PROMPT = Show, from the records below, all lines that contain the word "nCoV".

=== Section Start ===

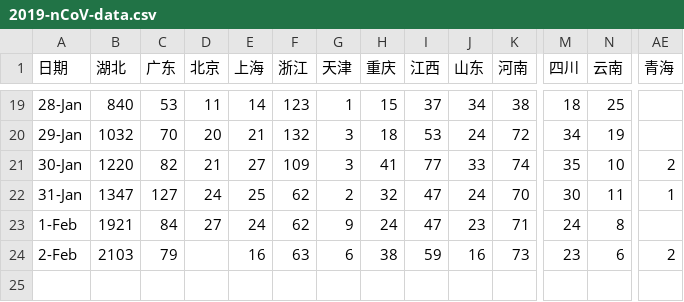
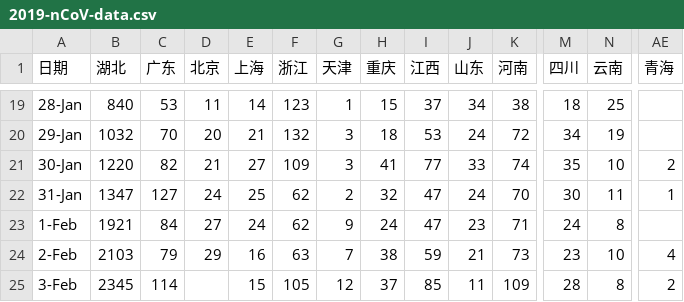
Before and after one commit to stone-zeng/stone-zeng.site, a CSV file: src/wuhan-coronavirus/2019-nCoV-data.csv, drawn as a sheet; only a part is shown, gaps mark what is left out; rows hold the shown columns only; the diff names each change by its address in the sheet, - before the commit and + after, or states it on an @@ line.

Commit message:
update wuhan-coronavirus (2020-02-04)

```diff
--- a/src/wuhan-coronavirus/2019-nCoV-data.csv
+++ b/src/wuhan-coronavirus/2019-nCoV-data.csv
-D24 (北京): (empty)
+D24 (北京): 29
-G24 (天津): 6
+G24 (天津): 7
-J24 (山东): 16
+J24 (山东): 21
-N24 (云南): 6
+N24 (云南): 10
-AE24 (青海): 2
+AE24 (青海): 4
+row 25: 3-Feb | 2345 | 114 |  | 15 | 105 | 12 | 37 | 85 | 11 | 109 | 28 | 8 | 2
```
Also changed, not shown: 12 other files.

=== Section End ===

ANSWER TO THE EXERCISE =
Before and after one commit to stone-zeng/stone-zeng.site, a CSV file: src/wuhan-coronavirus/2019-nCoV-data.csv, drawn as a sheet; only a part is shown, gaps mark what is left out; rows hold the shown columns only; the diff names each change by its address in the sheet, - before the commit and + after, or states it on an @@ line.
--- a/src/wuhan-coronavirus/2019-nCoV-data.csv
+++ b/src/wuhan-coronavirus/2019-nCoV-data.csv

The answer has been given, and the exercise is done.